Competitive lulo and blackberry producers through selection of elite clones, integrated crop management and strengthening of value chains
Context of the story
The blackberry (Rubus glaucus Benth) is a socially important fruit because many farmers are economically dependent on its cultivation. It is well accepted in the market for fresh and processed consumption. It is considered a species in the process of domestication because the almost 11,000 hectares cultivated in Colombia have been originated through the selection of wild plants. Naranjilla (Solanum quitoense Lam.) is currently a popular consumption crop and of great economic importance in Ecuador. Despite the importance of lulo and blackberry, research on their floral biology, mode of reproduction, integrated management, and genetic improvement has been limited.
Research and Development
The implemented initiative
The general objective of the project was to optimize the productivity and quality of lulo and blackberry to strengthen value chains, improve the income of growers and protect the environment, through the selection of elite materials and the integrated management of crops. Specific objectives included: selecting elite materials, characterizing germplasm collections for genetic variability and resistance to pests, developing and evaluating biocontrol strategies, evaluating the performance, quality and profitability of selected elite clones, strengthening the capacity of farmers and technicians in integrated crop management, and strengthen crop innovation systems in Colombia and Ecuador.
The technological solution
The methodology implemented in the project followed the research and development process through four phases: (1) participatory selection of genetic material, (2) characterization and evaluation of genetic material according to the criteria of the different interest groups (producers , marketers, agribusiness, researchers and technicians), (3) development of regional tests with innovation management groups made up of representatives of the different actors in the production chain, and (4) training and dissemination of genetic material and more effective integrated management practices of the crop.
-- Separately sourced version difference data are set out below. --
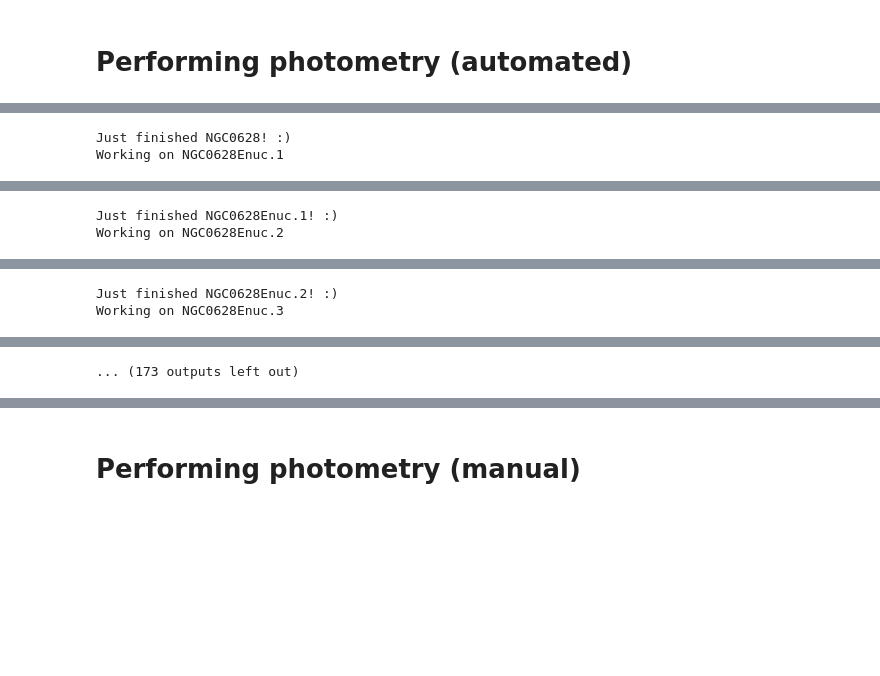
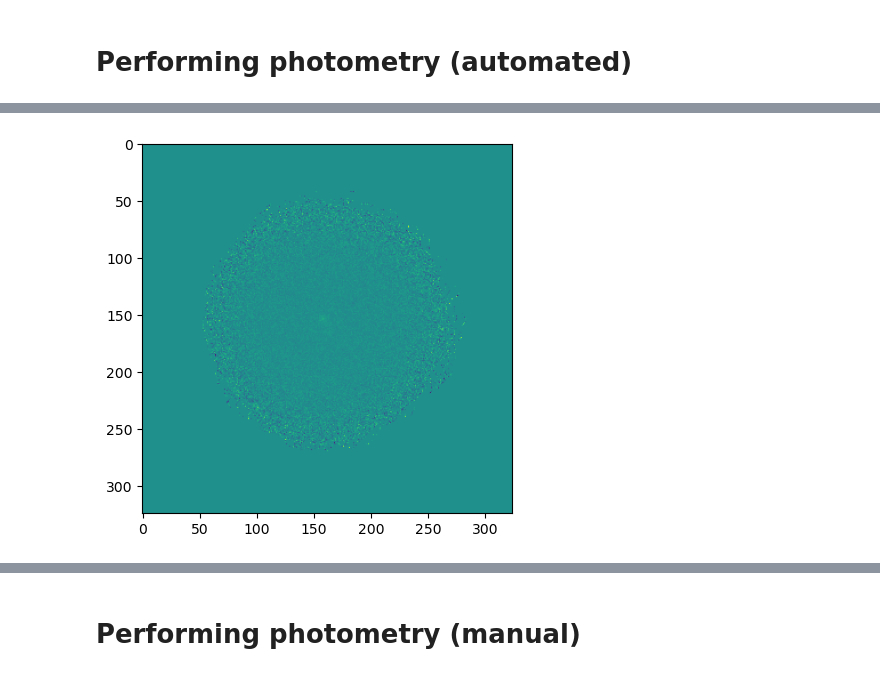
Before and after one commit to annadignan/nrao, a Jupyter notebook: photometry_recent.ipynb, the cells around one changed output, grey strips where cells are left out. Saved outputs shown, nothing was run; the diff lists cells and outputs as text; code cells hidden in the pictures; blank space fills up the shorter version.

```diff
--- a/photometry_recent.ipynb
+++ b/photometry_recent.ipynb
@@ -68,6 +66,7 @@ names1=[]
 errs1=[]
 snrs=[]
 beams=[]
+kpcrad=[]
 rins=[]
 routs=[]
 unscaledmad1=[]
@@ -75,18 +74,28 @@ scaledmad1=[]
 
 # tbl=tbl[tbl['Source ID']=='NGC2798']
 
-for row in tbl:
+for row in tbl[:1]:
     print('Working on ' + str(row['Source ID']))
     #read in relevant data files
     file3=fits.open(str(row['3 GHz file']))[0]
     file15=fits.open(str(row['15 GHz file']))[0]
     file33=fits.open(str(row['33 GHz file']))[0]
     file90 = fits.open(str(row['90 GHz file']))[0]
+    weightmap = fits.open(str(row['90 GHz file']))[0]
 
     data3=file3.data[0,0,:,:]
     data15=file15.data[0,0,:,:]
     data33=file33.data[0,0,:,:]
     data90=file90.data[0,:,:]
+    weightdata=weightmap.data[0,:,:]
+
+    plt.imshow(weightdata)
+
+    newmap=data90*np.sqrt(weightdata)
+    for n in newmap:
+        print(n)
+
+    sys.exit()
 
     datas=[data3,data15,data33,data90]
 
@@ -146,11 +155,12 @@ for row in tbl:
             stds.append(aperstats.std*1000)
             names1.append(row['Source ID'])
             beams.append(row['Beam'])
+            kpcrad.append( ( (row['Beam']*row['Distance']*(10**6))/(206265) ) / (1000))
             rins.append((1.5*row['Beam']))
             routs.append(((1.5*row['Beam'])+row['Beam']))
             madvalue = median_absolute_deviation(d,ignore_nan=True)
             unscaledmad1.append(madvalue*1000)
-            scaledmad1.append(madvalue*1000)
+            scaledmad1.append(madvalue*(1000))
 
     table_stacked = vstack(results1)
 
@@ -159,16 +169,17 @@ for row in tbl:
     madscol=Column(mads,name='mad',unit='mJy')
     rmscol=Column(stds,name='std',unit='mJy')
     namecol1=Column(names1,name='source ID')
-    beamcol=Column(beams,name='radius',unit='arcsec')
+    beamcol=Column(beams,name='radius (arcsec)',unit='arcsec',format='{:0.3}')
+    kpcradcol=Column(kpcrad,name='radius (kpc)',unit='kpc',format='{:0.2}')
     rincol=Column(rins,name='radius_in',unit='arcsec')
     routcol=Column(routs,name='radius_out',unit='arcsec')
-    unscaledmadcol1=Column(unscaledmad1,name='unscaled mad entire image',unit='mJy')
-    scaledmadcol1=Column(scaledmad1,name='scaled mad entire image',unit='mJy')
+    unscaledmadcol1=Column(unscaledmad1,name='unscaled mad entire image')
+    scaledmadcol1=Column(scaledmad1,name='scaled mad entire image')
 
-    table_stacked.add_columns([medianscol,meanscol,rmscol,madscol,unscaledmadcol1,scaledmadcol1])
+    table_stacked.add_columns([beamcol,kpcradcol,medianscol,meanscol,rmscol,madscol,unscaledmadcol1,scaledmadcol1])
 
-    freqs = cycle(['3','15','33','90'])
-    freqcol=Column(data=[next(freqs) for freq in range(len(table_stacked))],name='freq')
+    freqs = cycle([3,15,33,90])
+    freqcol=Column(data=[next(freqs) for freq in range(len(table_stacked))],name='freq (GHz)')
     table_stacked.add_column(freqcol,index=1)
 
     table_stacked.add_column(namecol1,index=0)
@@ -179,12 +190,25 @@ for row in tbl:
 
     print('Just finished ' + str(row['Source ID']) + '! :)')
 
+ravals=[]
+decvals=[]
+
+for row in table_stacked:
+    x1=(row['sky_center'].ra.degree)
+    y1=(row['sky_center'].dec.degree)
+    ravals.append(x1)
+    decvals.append(y1)
+
+racol=Column(data=ravals,unit='degree',name='RA (deg)')
+deccol=Column(data=decvals,unit='degree',name='Dec (deg)')
+# table_stacked_nonpbcorr.add_columns([racol,deccol])
 
 results=[]
 names=[]
 errs=[]
 unscaledmad=[]
 scaledmad=[]
+mediansnpbc=[]
 
 #repeat process but for non pb corr images
 for row in tbl:
@@ -254,18 +278,20 @@ for row in tbl:
             results.append(phot)
             names.append(row['Source ID'])
             madvalue = median_absolute_deviation(d,ignore_nan=True)
+            mediansnpbc.append(aperstats.median*1000)
             unscaledmad.append(madvalue*1000)
-            scaledmad.append(madvalue*1000)
+            scaledmad.append(madvalue*(1000))
 
     table_stacked_nonpbcorr = vstack(results)
 
-    unscaledmadcol=Column(unscaledmad,name='non pb corr unscaled mad entire image',unit='mJy')
-    scaledmadcol=Column(scaledmad,name='non pb corr scaled mad entire image',unit='mJy')
+    mediansnpbccol=Column(mediansnpbc,name='non PB corrected median (mJy)',unit='mJy')
+    unscaledmadcol=Column(unscaledmad,name='non pb corr unscaled mad entire image')
+    scaledmadcol=Column(scaledmad,name='non pb corr scaled mad entire image')
 
-    table_stacked_nonpbcorr.add_columns([unscaledmadcol,scaledmadcol])
+    table_stacked_nonpbcorr.add_columns([mediansnpbccol,unscaledmadcol,scaledmadcol])
 
-    freqs = cycle(['3','15','33','90'])
-    freqcol=Column(data=[next(freqs) for freq in range(len(table_stacked_nonpbcorr))],name='freq')
+    freqs = cycle([3,15,33,90])
+    freqcol=Column(data=[next(freqs) for freq in range(len(table_stacked_nonpbcorr))],name='freq (GHz)')
     table_stacked_nonpbcorr.add_column(freqcol,index=1)
 
     namecol=Column(names,name='source ID')
@@ -277,17 +303,17 @@ for row in tbl:
 
     print('Just finished ' + str(row['Source ID']) + '! :)')
 
-ravals=[]
-decvals=[]
+ravalsnpbc=[]
+decvalsnpbc=[]
 
-for row in table_stacked:
+for row in table_stacked_nonpbcorr:
     x1=(row['sky_center'].ra.degree)
     y1=(row['sky_center'].dec.degree)
-    ravals.append(x1)
-    decvals.append(y1)
+    ravalsnpbc.append(x1)
+    decvalsnpbc.append(y1)
 
-racol=Column(data=ravals,unit='degree',name='RA')
-deccol=Column(data=decvals,unit='degree',name='Dec')
-table_stacked.add_columns([racol,deccol])
+racolnpbc=Column(data=ravalsnpbc,unit='degree',name='RA (deg)')
+deccolnpbc=Column(data=decvalsnpbc,unit='degree',name='Dec (deg)')
+table_stacked_nonpbcorr.add_columns([racolnpbc,deccolnpbc])
 # %% [output]
 Working on NGC0337a
@@ -345,2 +353,0 @@ WARNING: FITSFixedWarning: 'cdfix' made the change 'Success'. [astropy.wcs.wcs]
-Just finished NGC0628! :)
-Working on NGC0628Enuc.1
@@ -360,2 +353,0 @@ WARNING: FITSFixedWarning: 'cdfix' made the change 'Success'. [astropy.wcs.wcs]
-Just finished NGC0628Enuc.1! :)
-Working on NGC0628Enuc.2
@@ -375,2 +353,0 @@ WARNING: FITSFixedWarning: 'cdfix' made the change 'Success'. [astropy.wcs.wcs]
-Just finished NGC0628Enuc.2! :)
-Working on NGC0628Enuc.3
@@ -390,2 +354,2 @@ WARNING: FITSFixedWarning: 'cdfix' made the change 'Success'. [astropy.wcs.wcs]
-... (173 outputs left out)
+[figure, added]
 # %%
```
Also changed, not shown: parts of 5 cells of this notebook.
The characterization of 71 blackberry accessions and 43 lulo materials in Colombia stands out. In Ecuador, 108 blackberry accessions and 100 interspecific lulo hybrids were characterized. In both countries, blackberry accessions were found with characteristics superior to commercial ones; 14 in Ecuador and 9 in Colombia. From lulo germplasm; 9 materials were highlighted in Colombia with potential for improvement programs or commercial production and 9 materials in Ecuador. In Ecuador, the Naranjilla variety of INIAP-Quitoense 2009 juice was released. In Colombia, alternatives for massive propagation of planting material with genetic and phytosanitary quality were generated, at low cost for producers. Low-cost in vitro propagation systems for lulo were developed, implementing a materials propagation laboratory with the producer organization.